There is much more to Patrick than what is remembered and celebrated during the annual St. Patrick’s Day. Even though the “much more” consists of some myth and legend, it also consists of a true disciple of Christ who had experienced new life and was given a new mission.
- He was born (387 AD) into a Christian family in Britain.
- As a teenager he was captured and taken to Ireland where he was sold as a slave.
- Approximately six years later he escaped and returned home to Britain.
- While there, God called him to go back to those who had enslaved him to serve as a missionary to convert the pagans to Christianity.
- He returned to Ireland to serve Christ as a missionary to the Irish.
There are a few things that Patrick did that were exemplary.
- He was burdened to evangelize. He knew the gospel of Jesus Christ was the hope for this people.
- He evangelized and discipled, i.e. he propagated the gospel so that people might hear and believe, and he built up and edified believers.
- He was anchored in the Bible.
- At a time when women were seen as a commodity, he upset the social order by teaching women they were free in Christ.
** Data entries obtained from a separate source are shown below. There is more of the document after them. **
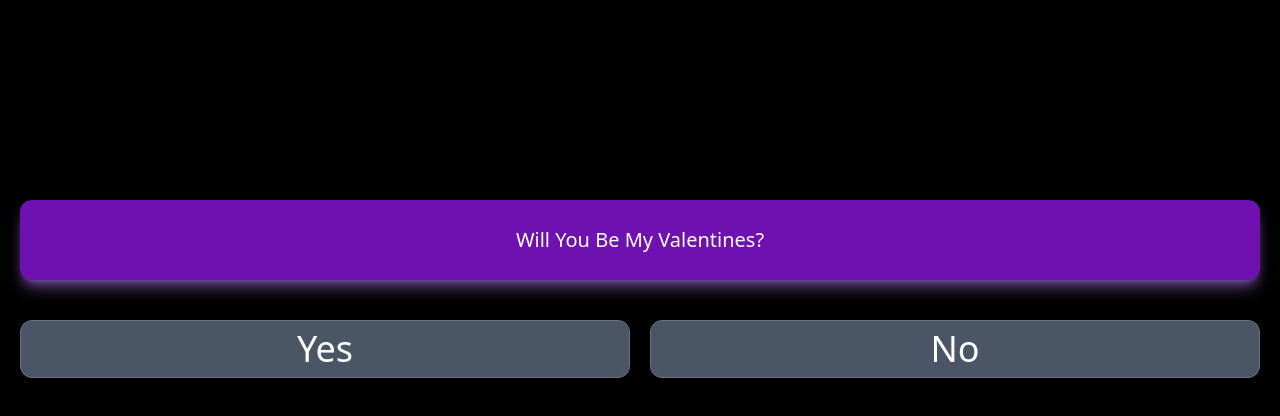
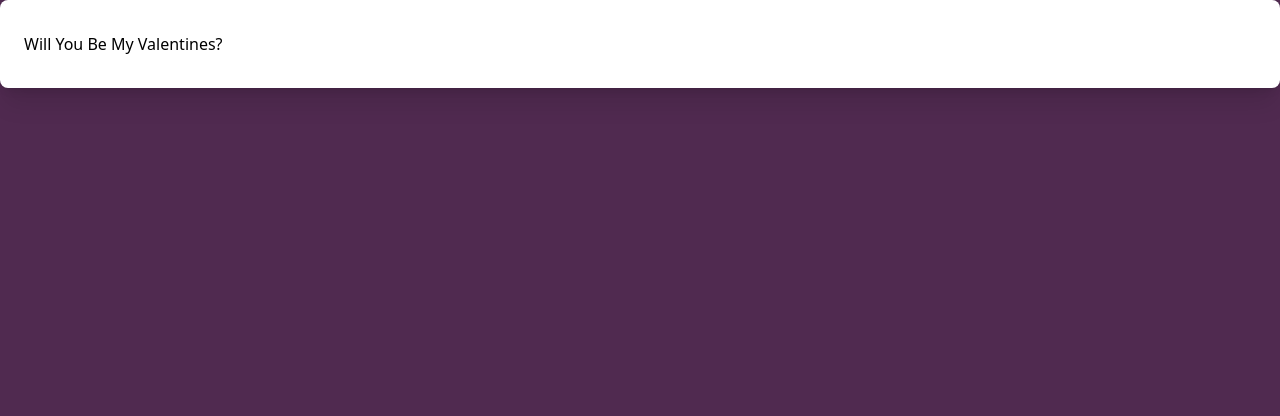
Before and after one commit to lifewhater/valentines, a Vue app in the folder valentines/: page / in a window 1280 px wide. Shown: the top 416 px of the page. Built offline with nearby package versions, Linux system fonts and the light colour scheme.

Commit message:
Revert "Added some styling and fixed the layout"
This reverts commit ef1e0042fecc6d0b7b30bc54f0f7204839a3260f.

```diff
--- a/valentines/src/App.vue
+++ b/valentines/src/App.vue
@@ -1,14 +1,7 @@
 <template>
-  <div class="flex-row mt-50 mx-5 space-y-10">
-    <div class="flex bg-purple-800 rounded-xl h-20 justify-center items-center shadow-lg shadow-purple-400/50">
-      <a class="text-white text-xl">Will You Be My Valentines?</a>
-    </div>
-    <div class=" flex justify-between text-white text-4xl gap-5">
-     <button class=" bg-gray-600 hover:bg-purple-400 border border-gray-500 py-2 px-5 rounded-xl w-full ">Yes</button>
-     <button class="bg-gray-600 hover:bg-purple-400 border border-gray-500  py-2 px-5 rounded-xl w-full ">No</button>
-    </div>
+  <div class=" bg-white rounded-lg px-6 py-8 ring shadow-xl ring-gray-900/5">
+    Will You Be My Valentines?
   </div>
-
 </template>
 
 <script setup lang="ts">
@@ -17,6 +10,6 @@
 
 <style scoped>
 :global(body) {
-  background-color: lab(0 0 0);
+  background-color: lab(23.44 22.9 -15.79);
 }
 </style>
```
- Though there were others who were committed to evangelize, he was the first to consider bringing the gospel to the nations.
As we consider history, this is also an opportunity to share one of the periodicals that has been very insightful over the years: Christian History (I have every issue published, and it is a periodical I commend to you). Issue 60 addressed “How the Irish Were Saved” and Mary Cagney wrote the article on “Patrick the Saint.” Here is her conclusion:
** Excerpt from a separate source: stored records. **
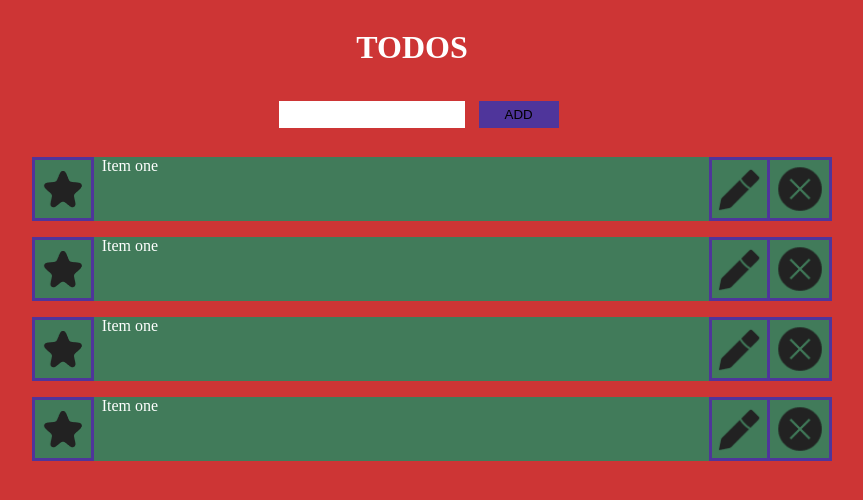
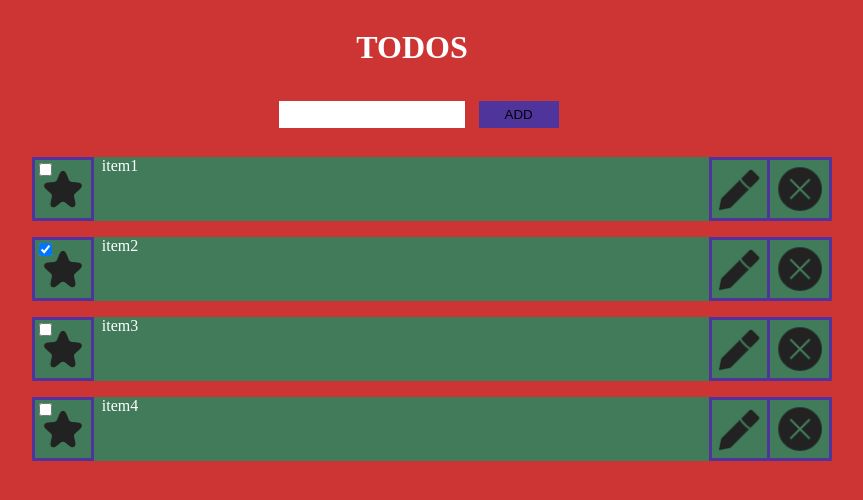
Before and after one commit to costik2020/0007-todo-or-not-todo-react, a React (Create React App) app: page / in a window 1280 px wide. Shown: the top 500 px of the page, without its empty margins (228-1091 px from the left). Built offline with nearby package versions, Linux system fonts and the light colour scheme.

Commit message:
Adding a checkbox to each item

```diff
--- a/src/App.js
+++ b/src/App.js
@@ -1,4 +1,5 @@
 import React from 'react';
+import Todo from "./components/Todo.js";
 
 
 function App(props) {
@@ -11,35 +12,10 @@ function App(props) {
 		</form>
 		<div className="items-stack">
 			<ul>
-				<li>
-					<div className="star"></div>
-					<div className="item">Item one</div>
-					<div className="edit"></div>
-					<div className="remove"></div>
-				</li>
-
-				<li>
-					<div className="star"></div>
-					<div className="item">Item one</div>
-					<div className="edit"></div>
-					<div className="remove"></div>
-				</li>
-
-				<li>
-					<div className="star"></div>
-					<div className="item">Item one</div>
-					<div className="edit"></div>
-					<div className="remove"></div>
-				</li>
-
-				<li>
-					<div className="star"></div>
-					<div className="item">Item one</div>
-					<div className="edit"></div>
-					<div className="remove"></div>
-				</li>
-
-
+				<Todo name="item1" completed={false} />
+				<Todo name="item2" completed={true} />
+				<Todo name="item3" completed={false} />
+				<Todo name="item4" completed={false} />
 
 			</ul>
 		</div>
--- /dev/null
+++ b/src/components/Todo.js
@@ -0,0 +1,20 @@
+import React from "react";
+
+function Todo(props){
+	console.log("props.completed=",props.completed);
+	return(
+		<li id="todo-0">
+			<div className="star">
+				<input type="checkbox" defaultChecked={props.completed} name='little-star' id='star-btn' />
+				<label htmlFor='star-btn'></label>
+			</div>
+			<div className="item">{props.name}</div>
+			<div className="edit"></div>
+			<div className="remove"></div>
+		</li>
+	);
+}
+
+//<div className="star completed-{props.completed}"></div>
+
+export default Todo;
--- a/src/index.css
+++ b/src/index.css
@@ -68,6 +68,7 @@ ul li div {
 ul li .item{
 	width: 40em;
 	text-indent: 0.5em;
+
 }
 
 
@@ -83,6 +84,11 @@ ul li {
 	background-size: contain;
 	border: 0.2em solid #4F359B;
 	box-sizing: border-box;
+}
+
+/*Hide the checkbox*/
+.star input{
+	ffffopacity: 0;
 }
 
 .edit{
```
It is difficult to separate fact from fiction in the stories of Patrick’s biographers. It is historically clear, however, that Patrick was one of the first great missionaries who brought the gospel beyond the boundaries of Roman civilization. According to tradition, he had established bishops throughout northern, central, and eastern Ireland. Only Munster, in the south, was to remain pagan until a century after Patrick’s death.
Patrick was the ultimate model for Celtic Christians. He engaged in continuous prayer. He was enraptured by God and loved sacred Scripture. He also had a rich poetic imagination with the openness to hear God in dreams and visions and a love of nature and the created.
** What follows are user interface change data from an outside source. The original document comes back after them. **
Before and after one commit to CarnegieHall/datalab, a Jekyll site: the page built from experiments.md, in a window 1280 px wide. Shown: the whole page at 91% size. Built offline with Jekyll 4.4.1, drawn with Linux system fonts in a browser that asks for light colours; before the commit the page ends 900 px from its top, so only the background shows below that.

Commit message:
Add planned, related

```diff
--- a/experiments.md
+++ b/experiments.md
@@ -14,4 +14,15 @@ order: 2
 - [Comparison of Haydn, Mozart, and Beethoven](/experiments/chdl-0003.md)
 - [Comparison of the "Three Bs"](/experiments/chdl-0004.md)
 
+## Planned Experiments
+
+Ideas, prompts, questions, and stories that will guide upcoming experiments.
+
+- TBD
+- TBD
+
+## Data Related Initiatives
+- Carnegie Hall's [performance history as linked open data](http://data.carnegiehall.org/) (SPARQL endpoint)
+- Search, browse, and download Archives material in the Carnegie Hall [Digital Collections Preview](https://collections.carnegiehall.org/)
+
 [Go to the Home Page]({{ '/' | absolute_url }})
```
He is, then, most worthy of the appellation saint, as one “set apart” for a divine mission. As such, he became an inspiring example. Hundreds of Celtic monks, in emulation of Patrick, left their homeland to spread the gospel to Scotland, England, and continental Europe.
It is a legacy Patrick was proud of: “For God gave me such grace, that many people through me were reborn to God and afterward confirmed and brought to perfection. And so then a clergy was ordained for them everywhere.”
Today we remember and thank the Lord for those who served the Lord faithfully in their generation (cf. Acts 13:36). Patrick was one of those. May we be challenged today to be faithful to the gospel of Jesus Christ in our own setting in our own generation.